Tips for what to do - and not do
Here are some pointers based on many years experience in Japan - as both interviewer and interviewee, many times over - on what to do during an interview for a job in Japan.
Japan job interviews - do's and don'ts
Arriving late or just on time is a big no-no, no matter how qualified you may be. Get there early, compose yourself, and wait near the designated room for the interview. I have been on personnel committees that chose the lesser of several candidates because the best qualified person showed up two minutes early and clearly rushed. Punctuality pays in japanese job interviews.
First impressions in Japan are very important. In addition to arriving on time for a japan job interview, having the correct "uniform" - a salaryman's conservative suit-and-tie, college professor jacket and tie (if only this one time) - is key to getting the position.
3. Be self-confident and engaging but not too
This is tricky. You want to appear qualified and someone the people doing the hiring will want to work with. However, do not brag. State your talents, accomplishments, etc. in a manner that is truthful but not overbearing.
4. Do not discuss salary (unless you are in finance or investment banking)
The remuneration information is usually listed in the Japan job announcement and therefore you will be expected to be aware of this. Even if it was not, don't ask.

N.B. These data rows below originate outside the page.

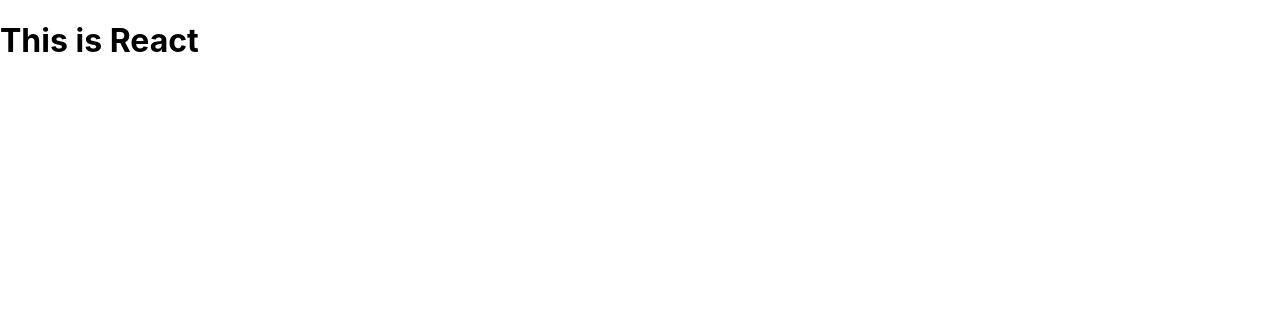
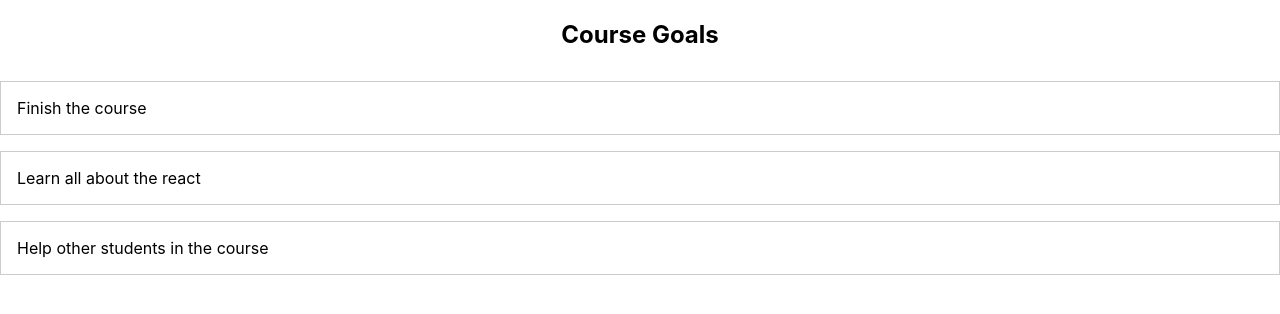
Before and after one commit to 5ansat55/RefleshReactJS, a React (Create React App) app: page / in a window 1280 px wide. Shown: the top 314 px of the page. Built offline with nearby package versions, Linux system fonts and the light colour scheme.

Commit message:
working with multiple component

```diff
--- a/src/App.css
+++ b/src/App.css
@@ -2,31 +2,6 @@
   text-align: center;
 }
 
-.App-logo {
-  height: 40vmin;
-  pointer-events: none;
-}
-
-@media (prefers-reduced-motion: no-preference) {
-  .App-logo {
-    animation: App-logo-spin infinite 20s linear;
-  }
-}
-
-.App-header {
-  background-color: #282c34;
-  min-height: 100vh;
-  display: flex;
-  flex-direction: column;
-  align-items: center;
-  justify-content: center;
-  font-size: calc(10px + 2vmin);
-  color: white;
-}
-
-.App-link {
-  color: #61dafb;
-}
 
 @keyframes App-logo-spin {
   from {
@@ -36,3 +11,8 @@
     transform: rotate(360deg);
   }
 }
+
+
+.course-goals h2 {
+  text-align: center;
+}
--- a/src/App.js
+++ b/src/App.js
@@ -1,8 +1,16 @@
 import React from "react";
-import './App.css';
+import GoalList from "./components/GoalList";
+import "./App.css";
 
 // in the modern react use the functional component
-const App = () => <h1 title="this is title"><span>This</span> is React</h1>
+const App = () => {
+  return (
+    <div className="course-goals">
+      <h2>Course Goals</h2>
+      <GoalList />
+    </div>
+  );
+};
 
 // class App extends React.Component {
 //   render(){
--- /dev/null
+++ b/src/components/GoalList.css
@@ -0,0 +1,11 @@
+.goal-list {
+    list-style: none;
+    margin: 2rem 0;
+    padding: 0;
+}
+
+.goal-list li {
+    margin: 1rem 0;
+    border: 1px solid #ccc;
+    padding: 1rem;
+}
--- /dev/null
+++ b/src/components/GoalList.js
@@ -0,0 +1,14 @@
+import React from "react";
+import "./GoalList.css";
+
+const GoalList = () => {
+  return (
+    <ul className="goal-list">
+      <li>Finish the course</li>
+      <li>Learn all about the react</li>
+      <li>Help other students in the course</li>
+    </ul>
+  );
+};
+
+export default GoalList;
```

5. Reply to questions with specific, concrete answers
The people considering you need to know exactly what you can and cannot do, have and have not done.
6. Address all of the interviewers

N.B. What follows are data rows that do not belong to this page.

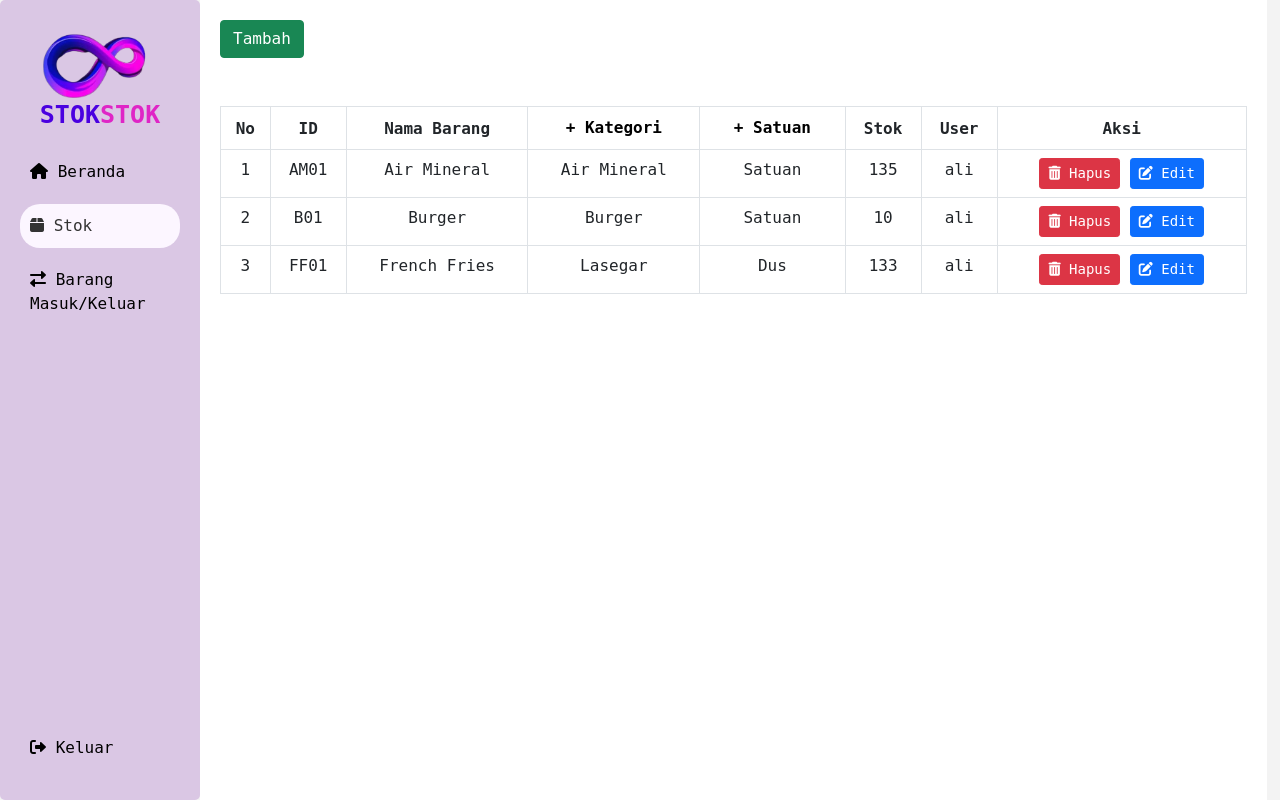
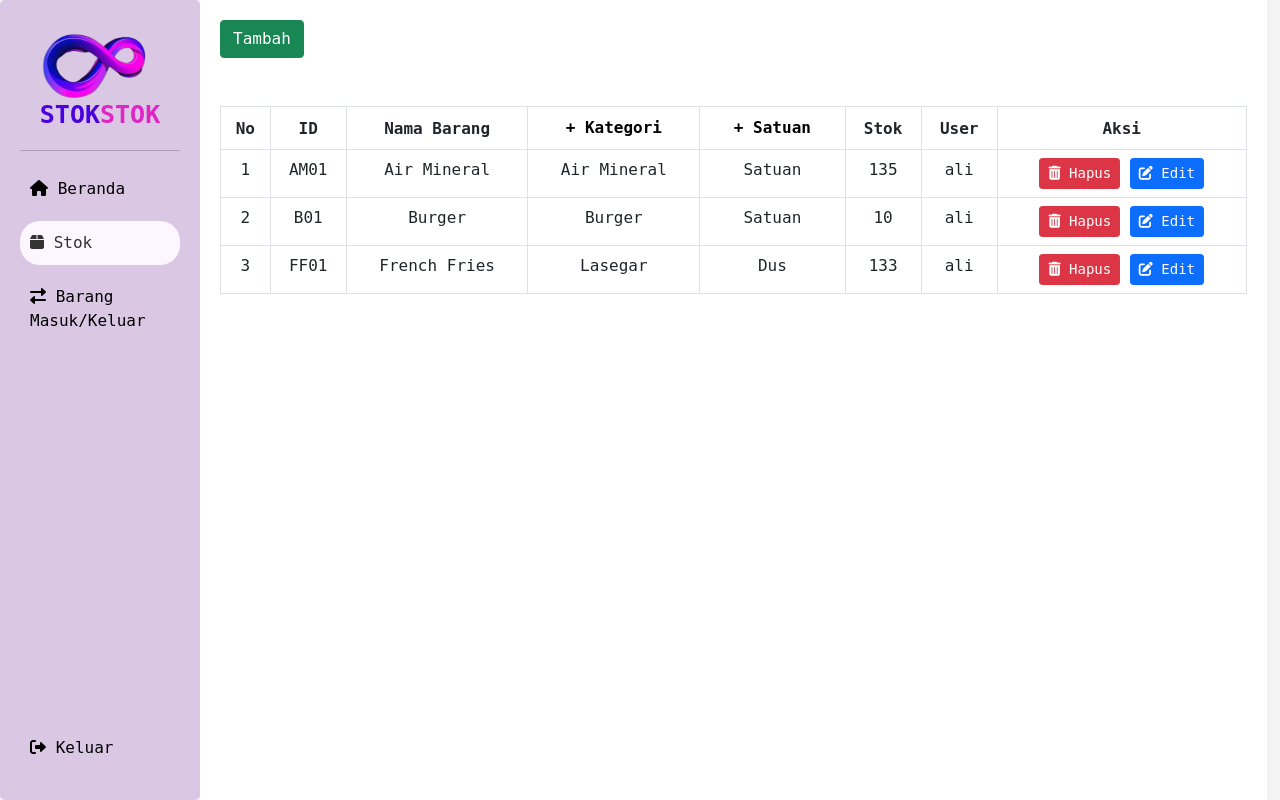
Before and after one commit to Geannnnn/PBL-105, a PHP site: page /PBL-105-main/PBL105/staff/stok.php in a window 1280 px wide. Run offline with PHP 8.4, Linux system fonts and the light colour scheme; data comes from the database, SQL or seed files in the repository.

Commit message:
Update stok.php

```diff
--- a/PBL105/staff/stok.php
+++ b/PBL105/staff/stok.php
@@ -73,6 +73,7 @@
                     <h3 class="stok-title" style="color: #4a00e0;">
                         <span>STOK</span><span style="color: rgb(223, 37, 198);">STOK</span>
                     </h3>
+                <hr class="divider">
                 <a href="dashboard.php">
                     <i class="fas fa-home"></i> Beranda
                 </a>
```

Interviews in Japan are often done by committee. Be sure to address each of the members. Some of the members may not speak because of fluency issues, hierarchy, or - most dangerous - the person is so powerful s/he does not feel the need to speak. Be sure to address this person as well.
7. Read up on the company or university before the interview

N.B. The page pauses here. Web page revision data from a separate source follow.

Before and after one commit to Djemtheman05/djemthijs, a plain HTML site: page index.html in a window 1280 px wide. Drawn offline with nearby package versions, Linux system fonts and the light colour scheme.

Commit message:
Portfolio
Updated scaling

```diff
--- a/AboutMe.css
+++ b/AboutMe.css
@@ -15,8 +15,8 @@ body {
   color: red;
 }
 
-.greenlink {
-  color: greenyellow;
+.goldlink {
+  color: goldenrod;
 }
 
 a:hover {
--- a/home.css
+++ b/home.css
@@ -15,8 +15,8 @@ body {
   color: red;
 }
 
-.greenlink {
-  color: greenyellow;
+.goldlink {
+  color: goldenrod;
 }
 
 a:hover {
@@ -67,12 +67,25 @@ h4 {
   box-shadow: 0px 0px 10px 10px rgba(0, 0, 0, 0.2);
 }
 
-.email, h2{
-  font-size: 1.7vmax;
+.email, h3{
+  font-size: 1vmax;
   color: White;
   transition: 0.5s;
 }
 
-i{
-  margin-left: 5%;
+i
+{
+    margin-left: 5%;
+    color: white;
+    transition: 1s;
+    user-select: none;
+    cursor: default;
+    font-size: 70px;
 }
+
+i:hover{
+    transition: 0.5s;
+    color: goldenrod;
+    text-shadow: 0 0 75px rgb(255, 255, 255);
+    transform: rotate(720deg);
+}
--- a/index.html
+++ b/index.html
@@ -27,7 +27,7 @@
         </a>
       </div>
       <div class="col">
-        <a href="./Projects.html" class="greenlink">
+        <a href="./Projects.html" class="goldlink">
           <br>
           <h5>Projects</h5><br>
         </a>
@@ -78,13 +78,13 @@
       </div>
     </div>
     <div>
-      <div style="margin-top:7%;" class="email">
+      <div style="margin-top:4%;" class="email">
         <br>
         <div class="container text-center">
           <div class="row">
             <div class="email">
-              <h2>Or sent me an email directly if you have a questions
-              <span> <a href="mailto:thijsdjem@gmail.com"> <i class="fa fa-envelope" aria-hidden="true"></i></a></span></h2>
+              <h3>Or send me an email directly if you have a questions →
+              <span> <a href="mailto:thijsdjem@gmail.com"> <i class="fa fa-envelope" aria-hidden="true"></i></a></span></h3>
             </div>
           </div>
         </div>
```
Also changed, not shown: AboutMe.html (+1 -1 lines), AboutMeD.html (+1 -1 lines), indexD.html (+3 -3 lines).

You should be expected to know the basics of the history of the institution you are applying for employment at, what it makes, does, is famous for, etc. - and why you would be a good fit.
What questions will you be asked? In what language? Make a list of possible questions. Practice answering. Do so in Japanese. If you claim on your resume a certain level of proficiency in Japanese, be expected to prove that Japanese ability in the interview.
At the end of the interview in Japan, you will probably be asked if you have any questions. Not asking a question gives the impression you are not engaged.
10. If asked, "How long do you plan to stay in Japan?" Answer "Until retirement."
This is the one fib we will overlook. The reason is that, in the case of both a full-time seishain post at a company or tenure-track job at a university, you will not get the job if you hem and haw and say "A few years" or "I'm not really sure at this point." (To be fair, though, someone only planning on being in Japan temporarily or so is wasting his time and the company/university's time by applying for full-time job.)
11. When speaking in English, speak clearly
Don't speak down to an interviewer. However, some members of the committee may not be as fluent as others. Speak clearly and concisely.
Last, the hiring process is often political and or personal. The final decision is sometimes based on personal connections and or internal dynamics that have nothing to do with the interviewee.
Things to take away from a job interview in Japan
Use the interview process as learning experience - and don't expect anything.
Do your best, prepare like hell, and persist. There's a job in Japan out there for you.